Rice Pudding, but not as we know it. Payasam (Indian Rice Pudding)
If I were that bothered to look back at what I suppose would now constitute an 'archive' of recipes on Lola and Finn's Mum, then I think I would be looking at three, maybe four recipes for a rice pudding of some description, and that really isn't a bad thing, because, frankly, rice pudding is not a bad thing. Rice pudding is glorious. Rice pudding is ace. And rice pudding is loved the world over, as this recipe for an Indian rice pudding, Payasam, clearly shows.
There's very little else to say, other than this is a recipe adapted from Gordon Ramsay's Great Escapes, his cookery book on Indian food.

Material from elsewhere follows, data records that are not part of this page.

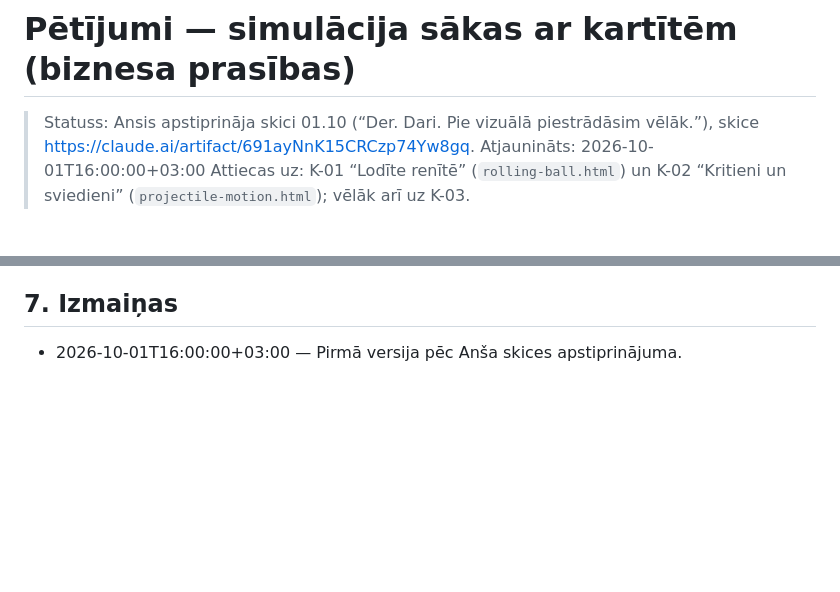
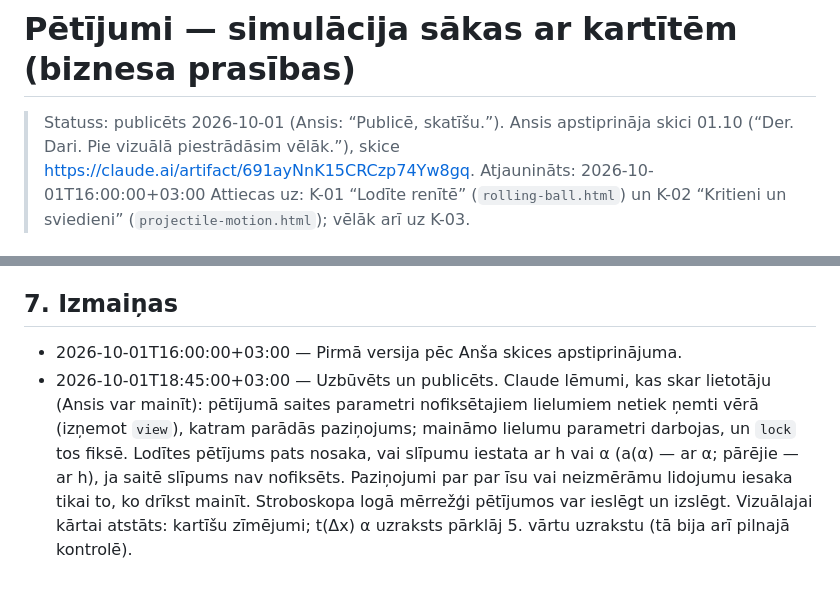
Before and after one commit to ans-sta/fiz-sim, a Markdown page: docs/plans/2026-10-01-petijumi.md, 2 parts joined by grey strips. Drawn GitHub-style; blank space fills up the shorter version.

Commit message:
Record the publication of K-02 and the study cards, with Claude’s user-facing decisions
Co-Authored-By: Claude Opus 5.5 <noreply@anthropic.com>

```diff
--- a/docs/plans/2026-10-01-petijumi.md
+++ b/docs/plans/2026-10-01-petijumi.md
@@ -1,6 +1,6 @@
 # Pētījumi — simulācija sākas ar kartītēm (biznesa prasības)
 
-> Statuss: Ansis apstiprināja skici 01.10 (“Der. Dari. Pie vizuālā piestrādāsim vēlāk.”), skice https://claude.ai/artifact/691ayNnK15CRCzp74Yw8gq.
+> Statuss: publicēts 2026-10-01 (Ansis: “Publicē, skatīšu.”). Ansis apstiprināja skici 01.10 (“Der. Dari. Pie vizuālā piestrādāsim vēlāk.”), skice https://claude.ai/artifact/691ayNnK15CRCzp74Yw8gq.
 > Atjaunināts: 2026-10-01T16:00:00+03:00
 > Attiecas uz: K-01 “Lodīte renītē” (`rolling-ball.html`) un K-02 “Kritieni un sviedieni” (`projectile-motion.html`); vēlāk arī uz K-03.
 
@@ -66,3 +66,4 @@ Tornis ir tikai pilnajā kontrolē.
 ## 7. Izmaiņas
 
 - 2026-10-01T16:00:00+03:00 — Pirmā versija pēc Anša skices apstiprinājuma.
+- 2026-10-01T18:45:00+03:00 — Uzbūvēts un publicēts. Claude lēmumi, kas skar lietotāju (Ansis var mainīt): pētījumā saites parametri nofiksētajiem lielumiem netiek ņemti vērā (izņemot `view`), katram parādās paziņojums; maināmo lielumu parametri darbojas, un `lock` tos fiksē. Lodītes pētījums pats nosaka, vai slīpumu iestata ar h vai α (a(α) — ar α; pārējie — ar h), ja saitē slīpums nav nofiksēts. Paziņojumi par par īsu vai neizmērāmu lidojumu iesaka tikai to, ko drīkst mainīt. Stroboskopa logā mērrežģi pētījumos var ieslēgt un izslēgt. Vizuālajai kārtai atstāts: kartīšu zīmējumi; t(Δx) α uzraksts pārklāj 5. vārtu uzrakstu (tā bija arī pilnajā kontrolē).
```
Also changed, not shown: docs/plans/2026-09-30-kritieni-un-sviedieni.md (+1 -1 lines).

Whilst I am not a fan of Ramsay, the man, his recipes can be relied on to work and this one does, beautifully.
I made a change to the original recipe in that instead of adding water to the mix (rice pudding and water did not compute in my mind) I replaced the water with milk. I suppose it made it more creamy, maybe. I don't know. I also cooked this so it was reasonably dry because it's my preference. Of course, you might like more of a liquid consistency, in which case don't cook it as long. Simple!
Lola and Finn adored this. And it was a stunning end to an Indian meal as it took away the spice of the main course and soothed the palate with something sweet and comforting. Gorgeous!
Payasam, or Indian Rice Pudding, adapted from 'Great Escape', by Gordon Ramsay
Serves Lola, Finn, Mum and Dad and one other generously.
150g basmati rice, rinsed and drained
400ml coconut milk
400ml water (but I used milk)
100g jaggery or light brown soft sugar (I used the sugar)
1 cinnamon stick, broken in half
50g (or a handful) of mixed chopped nuts (I used flaked almonds)
20g sultanas and/or raisins
Put the rice, milks, (or milk and water) jaggery/sugar and cinnamon into a heavy based saucepan with a lid and being to the boil.
Reduce the heat and partially cover the saucepan with the lid, and leave to simmer gently for about 20 minutes or so, stirring occasionally. If you like it drier, cook it for longer.
Add three quarters of the nuts and dried fruit to the rice pudding and stir well to combine. Remove the pan from the heat, cover with a lid and leave to stand for about 5 minutes or so. If the pudding appears dry, then you can add a little milk/water to slacken it off a little.
Ladle the rice pudding into bowls, and scatter the remaining nuts/fruits on top.